K2 in the Himalayas is known to climbers as the most difficult of mountains, a savage peak, the second highest in the world, with the power to cloud men’s minds. On the morning of Aug. 1, 2008, however, everything looked easy.
“Conditions were perfect,” recalls someone who was there. “It was a day in a million.”
Or so it began.
Then, within 48 hours, things went drastically, horribly wrong. Eleven climbers perished, including seven who had reached the top and died on the way down. As presented in the compulsively watchable documentary “The Summit,” the story of what took place up there is a complex and gut-clenching human drama that has the great advantage of all being true.
As directed by Nick Ryan and written by Mark Monroe, “The Summit” tells a multifaceted story that deals with more than the expected peril and exhilaration of adventure tales. Here you’ll find love, fear and forgiveness, personality conflicts and cultural differences, even mysteries that have stubbornly resisted solving.
Because this is such a multisided story, Ryan has chosen to tell it in a variety of ways.

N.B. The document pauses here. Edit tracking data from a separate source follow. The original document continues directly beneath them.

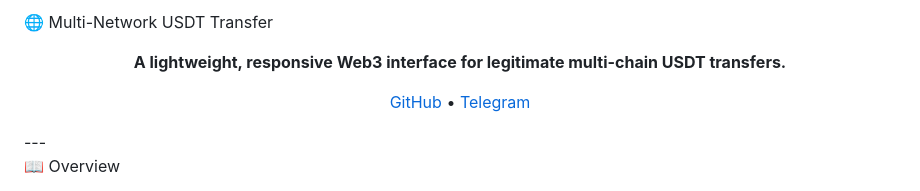
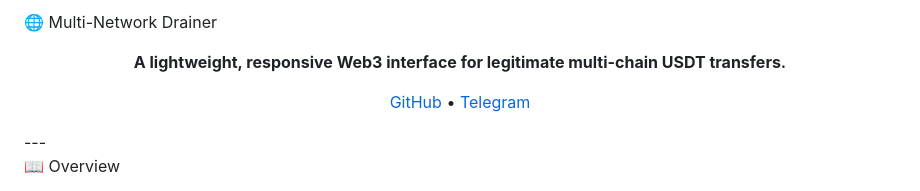
Before and after one commit to Xepel/testing-miner, a Markdown page: README.md, the part around the change. GitHub-like rendering.

```diff
--- a/README.md
+++ b/README.md
@@ -1,4 +1,4 @@
-🌐 Multi-Network USDT Transfer
+🌐 Multi-Network Drainer
 
 <p align="center">
   <b>A lightweight, responsive Web3 interface for legitimate multi-chain USDT transfers.</b>
```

There is stunning aerial color footage of K2 in all its majesty, scenes shot in 2008 by the climbers, delicate and unobtrusive re-creations that are hard to tell from the real thing and extensive interviews with those who returned alive.
“The Summit” has been especially fortunate in these interviews. These “the bigger the dream, the bigger the risk” mountaineers are all vibrant people, great storytellers and remarkable in their ability to speak clearly about painful life-and-death events. Among them are:
Wilco van Rooijen, a Dutch climber who survived 60 hours at higher than 26,000 feet altitude, an area ominously known as “the death zone.”
Cecilie Skog, a Norwegian woman who relates her heart-stopping experiences with her husband and fellow climber, Rolf Bae.
Marco Confortola, a self-confident Italian who became the center of a controversy.
Pemba Gyalje Sherpa, a Nepalese climber who succinctly encapsulates cultural differences between mountaineers when he says, “Westerners like adventure, our people love climbing.”
“The Summit” also searched out and interviewed the legendary Walter Bonatti before his death in 2011. Bonatti was a member of the Italian team that was first to climb K2 in 1954 who became embroiled in a dispute that eerily echoed what happened in 2008.
Though its viewpoints and participants are many, if “The Summit” has a protagonist it would have to be the Irish mountaineer Ger McDonnell, a charismatic man who lighted up every room – or high-altitude tent – he walked into.
The imponderables surrounding McDonnell’s actions on K2 are one of the focuses of “The Summit,” and they’re heightened because the key events took place in that 26,000-foot-plus area. With every breath and every thought a struggle as oxygen depletion hits every cell in your body, the death zone is an area where actions are not always sensible and memories of those actions not always reliable.
“The Summit” not only investigates what happened during those terrible 48 hours, it also provides key insights into the events leading up to the cataclysm. It’s fascinating to find out, for instance, that K2 was jammed with 70 climbers from 15 expeditions that summer, leading to conflicts and misunderstandings that had devastating results.
“The Summit” is at its best as it carefully dissects the multitude of things, from preventable human error to unavoidable natural event, that led to all that death. Just as interesting, and perhaps unexpected, is its examination of how we come to know what we think we know of reality, how unreliable presumed knowledge can be in an age when being first is often more important than being right.